His mother, who lived at Buckingham Palace until her death in 1969, was the only member of his immediate family to attend the wedding.
The Duke continued his military career and the newlyweds spent several years in Malta.
But their life abroad was cut short when Princess Elizabeth returned home to take on more
responsibilities as a royal because of her father's deteriorating health.
He gave up his naval career when the King died, and Elizabeth became Queen.
While Prince Philip was still in the navy, the couple had their first two children - Charles born in 1948 and Anne, born in 1950.
After ascending the throne, Queen Elizabeth II gave birth to Prince Andrew in 1960 and Prince Edward in 1964.
Ms Howard said the relationship faced unique challenges, especially when Elizabeth became Queen.
"For most married couples there is a bit of getting used to the dynamics of living with one another and being together, especially in the late 1940s when man was head of the household," she said.
"But of course, they had a very unique situation with Elizabeth going on to be Queen."
In public, it was "always Queen first" but the marriage was more traditional when the family was at home.
"Despite the fact that for the vast majority of their life it has been 'Queen and Prince', behind closed doors Philip took the lead and he is the head of the household in that respect," Ms Howard said.
The Queen conferred on him the title of Prince of the United Kingdom in 1957.
The Duke regularly appeared three paces behind his wife (as dictated by royal protocol) on extensive tours throughout the Commonwealth.
Since 1952, he attended 22,219 solo engagements and delivered 5496 speeches until his retirement in 2017.
In 2009, the Duke became the longest-serving British consort.
He also travelled on his own account on more than 620 occasions, visiting 143 countries.
That included a trip to Antarctica in 1956-57, when he was part of the Commonwealth Trans-
He also used the time to visit many of the island communities in the Indian Ocean, South Pacific and Atlantic.
It was around this time that a tribe on the island of Tanna in Vanuatu began to worship him as a divine being.
The Prince Philip Movement continues to this day, with villagers creating shrines filled with framed photographs of the Duke.
Proud and forceful, the Prince also had a rebellious streak and would regularly drive himself
incognito around London in his own decommissioned black taxi.
Ms Howard said Prince Philip's controversial sense of humour was a way to "break the ice" and help make others feel comfortable.
During a trip to Ghana, where he was told there were 200 members of parliament, he said: "That's about the right number.

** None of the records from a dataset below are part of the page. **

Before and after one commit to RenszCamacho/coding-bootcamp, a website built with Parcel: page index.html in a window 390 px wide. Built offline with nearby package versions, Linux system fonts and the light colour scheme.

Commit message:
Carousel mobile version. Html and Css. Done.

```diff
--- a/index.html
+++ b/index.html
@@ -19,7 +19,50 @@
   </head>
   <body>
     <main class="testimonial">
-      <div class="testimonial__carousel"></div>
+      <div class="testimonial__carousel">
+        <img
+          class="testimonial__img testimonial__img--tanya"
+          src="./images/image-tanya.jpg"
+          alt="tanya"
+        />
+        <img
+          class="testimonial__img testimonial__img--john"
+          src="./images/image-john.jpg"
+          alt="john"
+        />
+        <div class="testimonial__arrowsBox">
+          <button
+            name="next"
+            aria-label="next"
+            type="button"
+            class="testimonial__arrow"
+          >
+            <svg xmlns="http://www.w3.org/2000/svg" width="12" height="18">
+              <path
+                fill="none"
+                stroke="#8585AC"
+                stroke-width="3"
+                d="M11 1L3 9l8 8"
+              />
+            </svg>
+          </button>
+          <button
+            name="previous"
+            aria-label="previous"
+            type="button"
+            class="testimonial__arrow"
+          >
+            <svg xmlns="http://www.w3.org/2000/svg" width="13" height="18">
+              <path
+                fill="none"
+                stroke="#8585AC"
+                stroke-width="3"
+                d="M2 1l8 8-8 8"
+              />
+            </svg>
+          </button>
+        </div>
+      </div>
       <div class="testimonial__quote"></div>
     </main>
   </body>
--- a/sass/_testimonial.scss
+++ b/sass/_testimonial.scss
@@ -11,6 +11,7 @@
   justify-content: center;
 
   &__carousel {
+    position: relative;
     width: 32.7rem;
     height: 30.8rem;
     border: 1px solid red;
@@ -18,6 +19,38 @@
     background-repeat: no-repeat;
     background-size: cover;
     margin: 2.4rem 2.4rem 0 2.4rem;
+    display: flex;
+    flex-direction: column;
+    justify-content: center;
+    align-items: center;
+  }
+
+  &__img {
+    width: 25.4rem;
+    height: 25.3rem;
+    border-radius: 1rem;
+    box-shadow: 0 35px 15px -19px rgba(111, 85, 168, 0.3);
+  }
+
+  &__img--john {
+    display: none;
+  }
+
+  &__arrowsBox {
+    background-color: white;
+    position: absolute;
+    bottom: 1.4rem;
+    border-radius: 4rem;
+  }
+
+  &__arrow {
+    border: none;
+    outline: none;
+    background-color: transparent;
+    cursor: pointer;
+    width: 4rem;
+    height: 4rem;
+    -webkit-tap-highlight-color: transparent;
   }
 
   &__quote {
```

We have 650 and most of them are a complete bloody waste of time."
Defending his brusqueness, the Prince once said that it was, "safer not to be too popular. You can't fall too far".
As well as his regular royal duties, the Prince followed his passions of conservation, art, engineering, sailing, chariot racing and flying.

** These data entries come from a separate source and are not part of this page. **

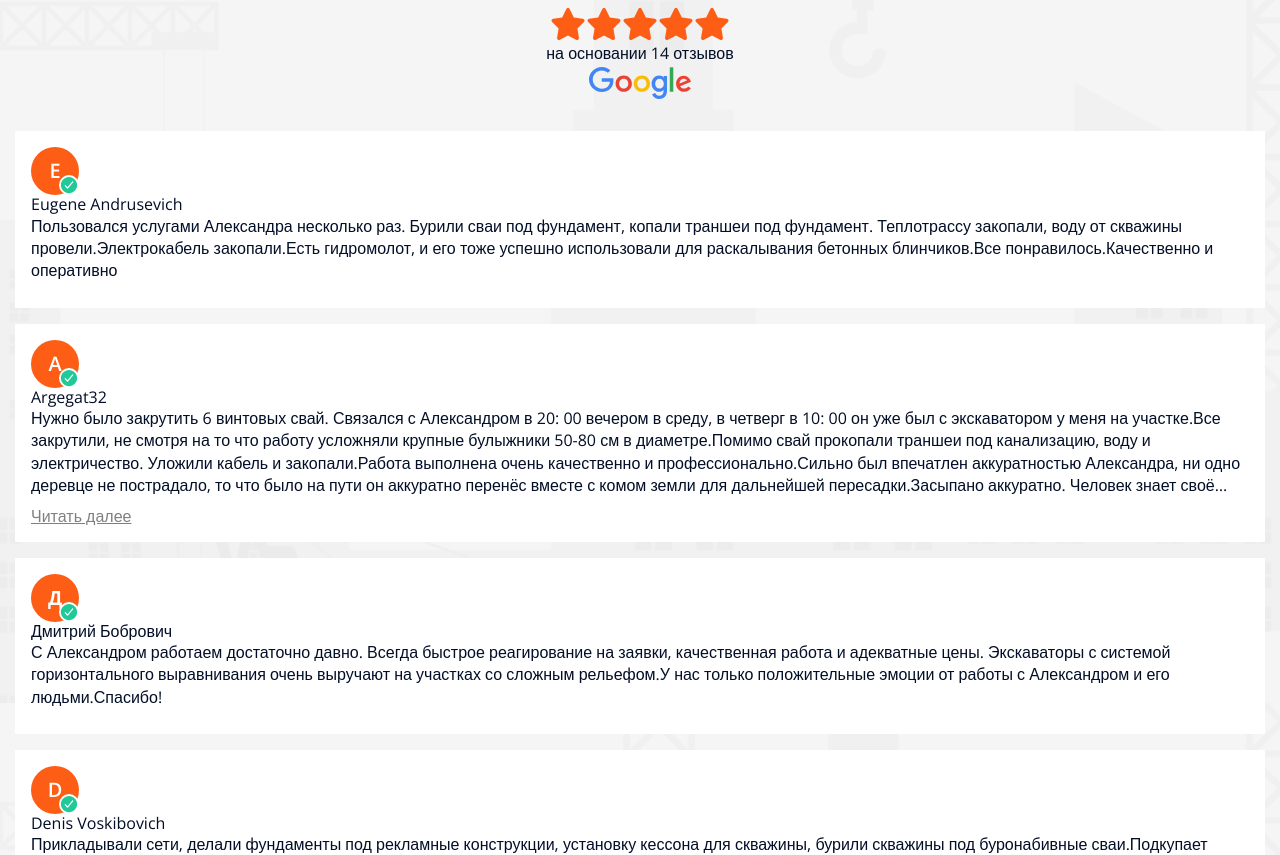
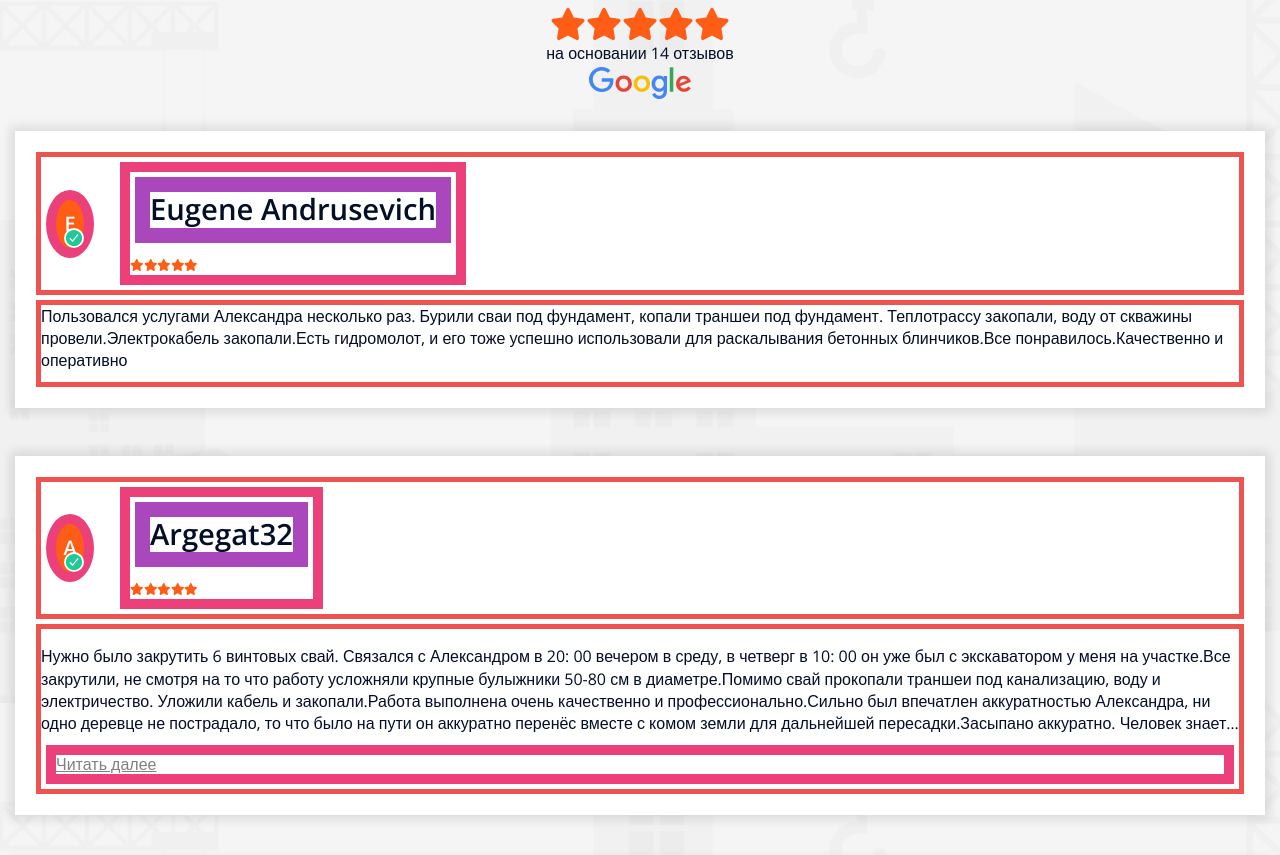
Before and after one commit to TanyaDanilovich/miniarenda_styled, a React app: page / in a window 1280 px wide. Shown: the part 7721-8576 px from the top of the page. Built offline with nearby package versions, Linux system fonts and the light colour scheme.

Commit message:
add rating

```diff
--- /dev/null
+++ b/src/shared/ui/rating/Rating.tsx
@@ -0,0 +1,20 @@
+import React, {useId} from 'react';
+import {FontAwesomeIcon} from '@fortawesome/react-fontawesome';
+import {useTheme} from 'styled-components';
+import {faStar} from '@fortawesome/free-solid-svg-icons';
+import {SizeProp} from '@fortawesome/fontawesome-svg-core';
+
+
+type props = { size: SizeProp };
+export const Rating = ({size = '1x'}: props) => {
+    const theme = useTheme()
+    const id = useId()
+    return (
+        <span>
+                    {[...Array(5)].map((undefined, index) => <FontAwesomeIcon key = {`${id}-${index}`} icon = {faStar}
+                                                                              size = {size}
+                                                                              color = {theme.colors.primary}/>)}
+
+                </span>
+    );
+};
--- a/src/widgets/reviews/Reviews.tsx
+++ b/src/widgets/reviews/Reviews.tsx
@@ -19,7 +19,7 @@ export const Reviews = ({}: props) => {
                 <S_SectionTitle>{"Отзывы наших клиентов"}</S_SectionTitle>
                 <GoogleLink/>
 
-                <S_Flex $wrap = {"wrap"} $gap = {"1rem"} $style = {"margin-top: 2rem"}>
+                <S_Flex $wrap = {"wrap"} $gap = {"3rem"} $style = {"margin-top: 2rem"}>
                     {reviewsData.map((review, index) =>
                         <ReviewCard key = {`${id}-${index}`} userName = {review.userName}
                                     reviewContent = {review.reviewContent}/>
--- a/src/widgets/reviews/googleLink/GoogleLink.tsx
+++ b/src/widgets/reviews/googleLink/GoogleLink.tsx
@@ -1,25 +1,17 @@
-import React, {useId} from 'react';
+import React from 'react';
 import {S_GoogleLink} from './S_GoogleLink';
-import {FontAwesomeIcon} from '@fortawesome/react-fontawesome';
-import {useTheme} from 'styled-components';
-import {faStar} from '@fortawesome/free-solid-svg-icons';
+import {Rating} from '../../../shared/ui/rating/Rating';
 
 
 type props = {};
 export const GoogleLink = ({}: props) => {
-    const theme = useTheme()
-    const id = useId()
     return (
         <S_GoogleLink>
 
-            <a target={"_blank"} href = "https://www.google.com/search?sxsrf=ALiCzsaguRwNcxHy3qzy_2YFl1Wgc12Hog%3A1654264566906&q=%D0%90%D1%80%D0%B5%D0%BD%D0%B4%D0%B0%20%D0%BC%D0%B8%D0%BD%D0%B8-%D1%8D%D0%BA%D1%81%D0%BA%D0%B0%D0%B2%D0%B0%D1%82%D0%BE%D1%80%D0%B0%2C%20%D0%BC%D0%B8%D0%BD%D0%B8-%D0%BF%D0%BE%D0%B3%D1%80%D1%83%D0%B7%D1%87%D0%B8%D0%BA%D0%B0%20%7C%20%D0%AF%D0%BC%D0%BE%D0%B1%D1%83%D1%80%20(%D0%B1%D1%83%D1%80)%20%7C%20%D0%93%D0%B8%D0%B4%D1%80%D0%BE%D0%BC%D0%BE%D0%BB%D0%BE%D1%82%20%7C%20%D0%91%D1%83%D1%80%D0%B5%D0%BD%D0%B8%D0%B5%20%D1%81%D0%B2%D0%B0%D0%B9&stick=H4sIAAAAAAAAAEWNSwrCQBBEcaF4jEEQFBTyj_E2DiFnyMJFTBZZCYqewAs4aoJj1PEK1TeyExeuuql61BsORmMr9YJYxtJxw2Bh-X4kl1YqfSdx7dBLgkTaqyg89Y897ChDjTcqKIEXNL96Tls0tEEDhSsU5TBMqdkfwAcGN8qowJ1KDhkVa4EzEwYXKigTk9-dtvmBkYo3TNc_eS9v430LdHqNWrCRbXh8AXfv7w3BAAAA&ved=2ahUKEwimyv_et5H4AhXlkYsKHWlCAC0QrMcEegQIAhAH#lrd=0x46dbdb237680559b:0xb52f3174f6fb1a97,1,,,">
+            <a target = {"_blank"}
+               href = "https://www.google.com/search?sxsrf=ALiCzsaguRwNcxHy3qzy_2YFl1Wgc12Hog%3A1654264566906&q=%D0%90%D1%80%D0%B5%D0%BD%D0%B4%D0%B0%20%D0%BC%D0%B8%D0%BD%D0%B8-%D1%8D%D0%BA%D1%81%D0%BA%D0%B0%D0%B2%D0%B0%D1%82%D0%BE%D1%80%D0%B0%2C%20%D0%BC%D0%B8%D0%BD%D0%B8-%D0%BF%D0%BE%D0%B3%D1%80%D1%83%D0%B7%D1%87%D0%B8%D0%BA%D0%B0%20%7C%20%D0%AF%D0%BC%D0%BE%D0%B1%D1%83%D1%80%20(%D0%B1%D1%83%D1%80)%20%7C%20%D0%93%D0%B8%D0%B4%D1%80%D0%BE%D0%BC%D0%BE%D0%BB%D0%BE%D1%82%20%7C%20%D0%91%D1%83%D1%80%D0%B5%D0%BD%D0%B8%D0%B5%20%D1%81%D0%B2%D0%B0%D0%B9&stick=H4sIAAAAAAAAAEWNSwrCQBBEcaF4jEEQFBTyj_E2DiFnyMJFTBZZCYqewAs4aoJj1PEK1TeyExeuuql61BsORmMr9YJYxtJxw2Bh-X4kl1YqfSdx7dBLgkTaqyg89Y897ChDjTcqKIEXNL96Tls0tEEDhSsU5TBMqdkfwAcGN8qowJ1KDhkVa4EzEwYXKigTk9-dtvmBkYo3TNc_eS9v430LdHqNWrCRbXh8AXfv7w3BAAAA&ved=2ahUKEwimyv_et5H4AhXlkYsKHWlCAC0QrMcEegQIAhAH#lrd=0x46dbdb237680559b:0xb52f3174f6fb1a97,1,,,">
                 <span>Отлично</span>
-                <span>
-                    {[...Array(5)].map((undefined, index) => <FontAwesomeIcon key = {`${id}-${index}`} icon = {faStar}
-                                                                              size = {'2x'}
-                                                                              color = {theme.colors.primary}/>)}
-
-                </span>
+                <Rating size = {'2x'}/>
                 <span>на основании 14 отзывов</span>
                 <span></span>
 
--- a/src/widgets/reviews/reviewCard/ReviewCard.tsx
+++ b/src/widgets/reviews/reviewCard/ReviewCard.tsx
@@ -1,6 +1,8 @@
 import React from 'react';
 import {S_ReviewCard, S_UserLetter, S_UserName} from './S_ReviewsCard';
 import {ReviewContent} from './ReviewContent';
+import {S_Flex} from '../../../shared/styled/S_Flex';
+import {Rating} from '../../../shared/ui/rating/Rating';
 
 
 type props = {
@@ -11,11 +13,13 @@ export const ReviewCard = ({userName, reviewContent}: props) => {
 
     return (
         <S_ReviewCard>
-
-            {/*<S_Flex $align = {"center"} $gap = {"1rem"}>*/}
-            <S_UserLetter>{userName[0]}</S_UserLetter>
-            <S_UserName>{userName}</S_UserName>
-            {/*</S_Flex>*/}
+            <S_Flex $align = {"center"} $gap = {"1rem"}>
+                <S_UserLetter>{userName[0]}</S_UserLetter>
+                <S_Flex $align = {"start"} $gap = {"0.5rem"} $wrap = {'wrap'} $direction = {'column'}>
+                    <S_UserName>{userName}</S_UserName>
+                    <Rating size = {'xs'}/>
+                </S_Flex>
+            </S_Flex>
 
             <ReviewContent text = {reviewContent}/>
         </S_ReviewCard>);
--- a/src/widgets/reviews/reviewCard/ReviewContent.tsx
+++ b/src/widgets/reviews/reviewCard/ReviewContent.tsx
@@ -9,7 +9,7 @@ type props = {
     text: string
 };
 export const ReviewContent = ({text}: props) => {
-    const [isCollapsed, setIsCollapsed] = useState<boolean | null>(null)
+    const [isCollapsed, setIsCollapsed] = useState<boolean | null>(true)
     const [showButton, setShowButton] = useState<boolean | null>(null);
     const contentRef = useRef<HTMLParagraphElement>(null)
 
@@ -60,12 +60,28 @@ export const ReviewContent = ({text}: props) => {
 export const S_reviewContent = styled.div<{ $isCollapsed: boolean | null }>`
   ${({$isCollapsed}) => $isCollapsed && css`
     p {
+      padding-top: 1rem;
       -webkit-line-clamp: ${countReviewLines};
       -webkit-box-orient: vertical;
       display: -webkit-box;
       overflow: hidden;
       text-overflow: ellipsis;
       overflow-wrap: break-word;
+      position: relative;
     }
+
+    //
+    //p:after {
+    //  color: #ddd;
+    //  content: '"';
+    //  // font-family: FontAwesome;
+    //  font-size: 65px;
+    //  margin: auto;
+    //  position: absolute;
+    //  right: 0;
+    //  bottom: 0;
+    //  z-index: 2;
+    //  opacity: 0.85;
+    //}
   `}
 `
--- a/src/widgets/reviews/reviewCard/S_ReviewsCard.ts
+++ b/src/widgets/reviews/reviewCard/S_ReviewsCard.ts
@@ -1,5 +1,6 @@
 import styled from "styled-components";
 import checkmark from "../../../assets/icons/checkmark-circle-green.svg"
+import {fullAbsoluteElement, outlinedNestedDiv} from '../../../app/styles/mixins';
 
 export const S_UserLetter = styled.div<{}>`
 
@@ -28,6 +29,11 @@ export const S_UserLetter = styled.div<{}>`
 `
 
 export const S_UserName = styled.div<{}>`
+    //background-color: ${({theme}) => theme.colors.red.b100};
+  flex-grow: 1;
+  font-size: ${({theme}) => theme.fonts.size.h4};
+  font-weight: ${({theme}) => theme.fonts.weight.semiBold};
+  text-align: center;
 `
 
 
@@ -35,5 +41,36 @@ export const S_ReviewCard = styled.div<{}>`
   padding: 1rem;
   width: 100%;
   background-color: ${({theme}) => theme.colors.white};
+  position: relative;
+  z-index: 50;
+  box-shadow: ${({theme}) => theme.shadow.full};
 
+  // &:before {
+  //   content: " ";
+  //   position: absolute;
+  //   z-index: 0;
+  //   display: block;
+  //   top: 0;
+  //   bottom: 0;
+  //   left: 0;
+  //   right: 0;
+    //   background-color: ${({theme}) => theme.colors.red.b100};
+    //   box-shadow: ${({theme}) => theme.shadow.full};
+  // }
+
+  // &:after {
+  //   content: " ";
+  //   position: absolute;
+  //   z-index: -3;
+  //   display: block;
+  //   width: 96%;
+  //   height: 60px;
+  //   bottom: 4px;
+  //   left: 0;
+  //   transform-origin: left bottom;
+  //   transform: rotate(3deg);
+    //   background-color: ${({theme}) => theme.colors.white};
+  // }
+
+    //${outlinedNestedDiv}
 `
```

He was also the patron, president or member of nearly 800 organisations, many of which related to his scientific, environmental or engineering interests.
In 1956, he established the Duke of Edinburgh awards, which have inspired more than four million young people worldwide to become more active and involved in their communities.
Ms Howard said Prince Philip was more than just a "shoulder to cry on" for the Queen.
"He's also quite an astute man so I'm sure he passed on advice for how to handle these politicians who've come to talk to her and how to go about things," she said.
"I think they've helped one another."
On their golden wedding anniversary in 1997, the Queen spoke of her husband's devotion.
"He is someone who doesn't take easily to compliments but he has, quite simply, been my strength and stay all these years, and I, and his whole family, and this and many other countries, owe him a debt greater than he would ever claim, or we shall ever know," she said.
As his former private secretary Michael Parker revealed: "He told me the first day he offered me my job that his job, first, second and last, was never to let her down."
Originally published as Unconventional Philip put family first